Effects of long-term microgravity exposure in space on circadian rhythms of heart rate variability
Yamamoto, N., et al. (2015). "Effects of long-term microgravity exposure in space on circadian rhythms of heart rate variability." Chronobiol Int 32 3: 327-40

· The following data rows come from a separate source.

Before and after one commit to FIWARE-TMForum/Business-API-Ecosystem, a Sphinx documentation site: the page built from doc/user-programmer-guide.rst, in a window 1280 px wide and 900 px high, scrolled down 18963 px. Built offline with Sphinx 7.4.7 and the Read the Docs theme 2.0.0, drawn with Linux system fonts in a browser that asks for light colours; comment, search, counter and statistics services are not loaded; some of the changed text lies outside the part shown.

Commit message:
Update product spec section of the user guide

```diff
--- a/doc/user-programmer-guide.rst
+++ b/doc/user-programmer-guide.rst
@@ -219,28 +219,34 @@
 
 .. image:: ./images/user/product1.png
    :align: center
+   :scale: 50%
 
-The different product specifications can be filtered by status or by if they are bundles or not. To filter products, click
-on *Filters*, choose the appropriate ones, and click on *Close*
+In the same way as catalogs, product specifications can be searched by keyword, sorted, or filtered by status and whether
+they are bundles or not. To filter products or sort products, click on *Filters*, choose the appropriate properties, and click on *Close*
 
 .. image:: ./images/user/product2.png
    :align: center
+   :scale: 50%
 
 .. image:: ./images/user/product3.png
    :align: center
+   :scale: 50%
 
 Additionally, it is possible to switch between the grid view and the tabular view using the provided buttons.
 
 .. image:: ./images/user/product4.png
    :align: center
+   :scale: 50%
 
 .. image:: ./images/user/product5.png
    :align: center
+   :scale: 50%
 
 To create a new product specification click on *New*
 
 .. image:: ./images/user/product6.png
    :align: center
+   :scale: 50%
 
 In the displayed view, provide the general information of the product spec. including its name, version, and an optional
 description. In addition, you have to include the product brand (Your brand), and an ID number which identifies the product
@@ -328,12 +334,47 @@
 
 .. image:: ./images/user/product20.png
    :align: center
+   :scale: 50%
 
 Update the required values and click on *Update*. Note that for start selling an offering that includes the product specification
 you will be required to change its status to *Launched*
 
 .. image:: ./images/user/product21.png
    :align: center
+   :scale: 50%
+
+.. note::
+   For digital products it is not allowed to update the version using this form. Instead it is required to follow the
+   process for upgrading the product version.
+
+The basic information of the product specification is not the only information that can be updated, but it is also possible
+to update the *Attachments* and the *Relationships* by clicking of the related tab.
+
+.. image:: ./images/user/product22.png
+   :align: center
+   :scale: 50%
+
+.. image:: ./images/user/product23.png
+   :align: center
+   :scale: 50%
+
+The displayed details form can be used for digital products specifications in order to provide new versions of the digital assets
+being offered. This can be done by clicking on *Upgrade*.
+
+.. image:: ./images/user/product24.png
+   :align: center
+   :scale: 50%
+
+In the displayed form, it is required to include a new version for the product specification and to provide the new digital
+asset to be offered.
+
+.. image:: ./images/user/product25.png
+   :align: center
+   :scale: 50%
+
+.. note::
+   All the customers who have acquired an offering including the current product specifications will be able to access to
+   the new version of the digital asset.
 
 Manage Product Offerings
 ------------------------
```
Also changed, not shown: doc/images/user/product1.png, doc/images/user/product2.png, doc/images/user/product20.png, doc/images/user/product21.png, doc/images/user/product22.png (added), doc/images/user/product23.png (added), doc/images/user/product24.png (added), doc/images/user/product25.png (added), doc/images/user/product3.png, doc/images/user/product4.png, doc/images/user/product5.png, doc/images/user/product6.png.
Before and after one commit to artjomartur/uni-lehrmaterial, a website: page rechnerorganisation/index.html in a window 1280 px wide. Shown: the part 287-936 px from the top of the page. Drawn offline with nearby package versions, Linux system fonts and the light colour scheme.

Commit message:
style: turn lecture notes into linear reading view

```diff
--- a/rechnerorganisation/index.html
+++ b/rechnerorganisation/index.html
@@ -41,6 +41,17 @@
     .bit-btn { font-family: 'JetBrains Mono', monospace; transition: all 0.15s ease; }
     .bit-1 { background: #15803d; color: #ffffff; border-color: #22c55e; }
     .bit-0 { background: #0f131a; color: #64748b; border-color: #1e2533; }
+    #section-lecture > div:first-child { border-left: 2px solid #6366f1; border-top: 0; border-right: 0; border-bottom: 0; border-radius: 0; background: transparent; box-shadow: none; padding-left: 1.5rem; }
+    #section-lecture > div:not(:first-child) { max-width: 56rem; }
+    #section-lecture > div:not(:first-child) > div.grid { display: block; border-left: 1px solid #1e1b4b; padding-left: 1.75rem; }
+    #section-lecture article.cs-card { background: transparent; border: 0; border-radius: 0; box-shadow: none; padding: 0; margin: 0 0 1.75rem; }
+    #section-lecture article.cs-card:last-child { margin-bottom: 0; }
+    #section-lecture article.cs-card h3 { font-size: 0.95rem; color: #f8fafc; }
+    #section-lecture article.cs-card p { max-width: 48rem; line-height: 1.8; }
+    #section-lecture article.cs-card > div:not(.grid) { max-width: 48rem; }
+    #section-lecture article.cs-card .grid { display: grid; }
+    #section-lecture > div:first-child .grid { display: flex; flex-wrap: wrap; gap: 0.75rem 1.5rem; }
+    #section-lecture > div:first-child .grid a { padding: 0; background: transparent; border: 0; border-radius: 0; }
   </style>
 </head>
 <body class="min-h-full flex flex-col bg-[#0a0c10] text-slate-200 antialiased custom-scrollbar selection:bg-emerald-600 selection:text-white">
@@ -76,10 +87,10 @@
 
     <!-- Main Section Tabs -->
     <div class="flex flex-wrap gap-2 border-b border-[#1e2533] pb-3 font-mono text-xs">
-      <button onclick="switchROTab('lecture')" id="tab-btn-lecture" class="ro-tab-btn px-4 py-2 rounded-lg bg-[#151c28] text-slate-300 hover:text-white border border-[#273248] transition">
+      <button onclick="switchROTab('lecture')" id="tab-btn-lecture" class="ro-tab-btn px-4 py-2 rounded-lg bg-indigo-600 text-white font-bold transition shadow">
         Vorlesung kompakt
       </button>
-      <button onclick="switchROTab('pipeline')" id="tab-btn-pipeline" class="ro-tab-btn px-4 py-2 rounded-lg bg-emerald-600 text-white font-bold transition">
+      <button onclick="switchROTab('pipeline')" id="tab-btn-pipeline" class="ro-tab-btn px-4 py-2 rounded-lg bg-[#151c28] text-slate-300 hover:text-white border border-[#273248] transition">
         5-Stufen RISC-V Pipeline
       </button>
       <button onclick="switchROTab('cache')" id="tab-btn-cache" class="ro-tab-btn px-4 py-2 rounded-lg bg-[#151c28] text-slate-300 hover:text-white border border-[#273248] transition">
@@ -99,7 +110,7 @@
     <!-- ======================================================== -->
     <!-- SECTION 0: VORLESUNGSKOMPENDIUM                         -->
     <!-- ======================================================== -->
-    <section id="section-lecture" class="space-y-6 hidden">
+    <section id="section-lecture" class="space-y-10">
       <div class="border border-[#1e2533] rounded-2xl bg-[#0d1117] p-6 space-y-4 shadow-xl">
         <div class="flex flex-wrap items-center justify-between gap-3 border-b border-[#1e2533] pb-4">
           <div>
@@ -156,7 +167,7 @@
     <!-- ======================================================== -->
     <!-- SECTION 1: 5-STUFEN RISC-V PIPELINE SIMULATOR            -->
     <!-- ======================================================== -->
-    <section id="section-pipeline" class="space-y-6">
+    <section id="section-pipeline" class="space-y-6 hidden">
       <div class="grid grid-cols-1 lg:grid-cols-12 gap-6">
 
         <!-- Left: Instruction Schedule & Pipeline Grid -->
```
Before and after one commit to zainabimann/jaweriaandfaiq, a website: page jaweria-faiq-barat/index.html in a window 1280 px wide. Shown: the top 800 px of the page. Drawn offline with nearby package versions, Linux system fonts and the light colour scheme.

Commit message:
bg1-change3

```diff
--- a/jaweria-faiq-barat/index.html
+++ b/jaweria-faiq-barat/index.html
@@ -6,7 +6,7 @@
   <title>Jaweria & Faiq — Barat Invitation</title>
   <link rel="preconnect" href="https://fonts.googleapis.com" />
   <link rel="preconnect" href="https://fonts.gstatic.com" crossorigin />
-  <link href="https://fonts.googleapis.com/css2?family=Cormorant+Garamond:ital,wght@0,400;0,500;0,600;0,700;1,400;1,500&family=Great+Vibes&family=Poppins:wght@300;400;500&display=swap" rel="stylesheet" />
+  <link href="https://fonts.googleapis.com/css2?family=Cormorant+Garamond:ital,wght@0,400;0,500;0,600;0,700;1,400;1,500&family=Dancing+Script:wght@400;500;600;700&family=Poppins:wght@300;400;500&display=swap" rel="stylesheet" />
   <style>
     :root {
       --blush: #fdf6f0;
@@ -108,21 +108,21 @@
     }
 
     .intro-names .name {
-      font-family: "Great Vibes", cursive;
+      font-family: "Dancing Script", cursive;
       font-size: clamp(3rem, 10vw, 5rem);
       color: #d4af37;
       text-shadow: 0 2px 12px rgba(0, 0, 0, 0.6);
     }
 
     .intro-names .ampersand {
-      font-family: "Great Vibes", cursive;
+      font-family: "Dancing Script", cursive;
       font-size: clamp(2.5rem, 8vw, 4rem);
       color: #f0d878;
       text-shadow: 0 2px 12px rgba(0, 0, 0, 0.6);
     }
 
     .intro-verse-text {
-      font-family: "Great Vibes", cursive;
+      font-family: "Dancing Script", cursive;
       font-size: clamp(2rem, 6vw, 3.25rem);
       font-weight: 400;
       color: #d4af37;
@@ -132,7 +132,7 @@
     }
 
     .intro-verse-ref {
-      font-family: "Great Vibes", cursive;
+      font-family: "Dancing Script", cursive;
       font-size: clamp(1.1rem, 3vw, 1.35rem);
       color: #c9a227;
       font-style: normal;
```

We evaluated their circadian rhythms using data from electrocardiographic records and examined the change in circadian period related to normal RR intervals for astronauts who completed a long-term (>/=6-month) mission in space. The examinees were seven astronauts, five men and two women, from 2009 to 2010. Their mean +/- SD age was 52.0 +/- 4.2 years (47-59 yr). Each stayed in space for more than 160 days; their average length of stay was 172.6 +/- 14.6 days (163-199 days). We conducted a 24-h Holter electrocardiography before launch (Pre), at one month after launch (DF1), at two months after launch (DF2), at two weeks before return (DF3), and at three months after landing (Post), comparing each index of frequency-domain analysis and 24-h biological rhythms of the NN intervals (normal RR intervals). Results show that the mean period of Normal Sinus (NN) intervals was within 24 +/- 4 h at each examination. Inter-individual variability differed among the stages, being significantly smaller at DF3 (Pre versus DF1 versus DF3 versus Post = 22.36 +/- 2.50 versus 25.46 +/- 4.37 versus 22.46 +/- 1.75 versus 26.16 +/- 7.18 h, p < 0.0001). The HF component increased in 2 of 7 astronauts, whereas it decreased in 3 of 7 astronauts and 1 was remained almost unchanged at DF1. During DF3, about 6 months after their stay in space, the HF component of 5 of 7 astronauts recovered from the decrease after launch, with prominent improvement to over 20% in 3 astronauts. Although autonomic nervous functions and circadian rhythms were disturbed until one month had passed in space, well-scheduled sleep and wake rhythms and meal times served as synchronizers.
ISSN: 1525-6073 (Electronic) 0742-0528 (Linking)
Accession Number: 25392280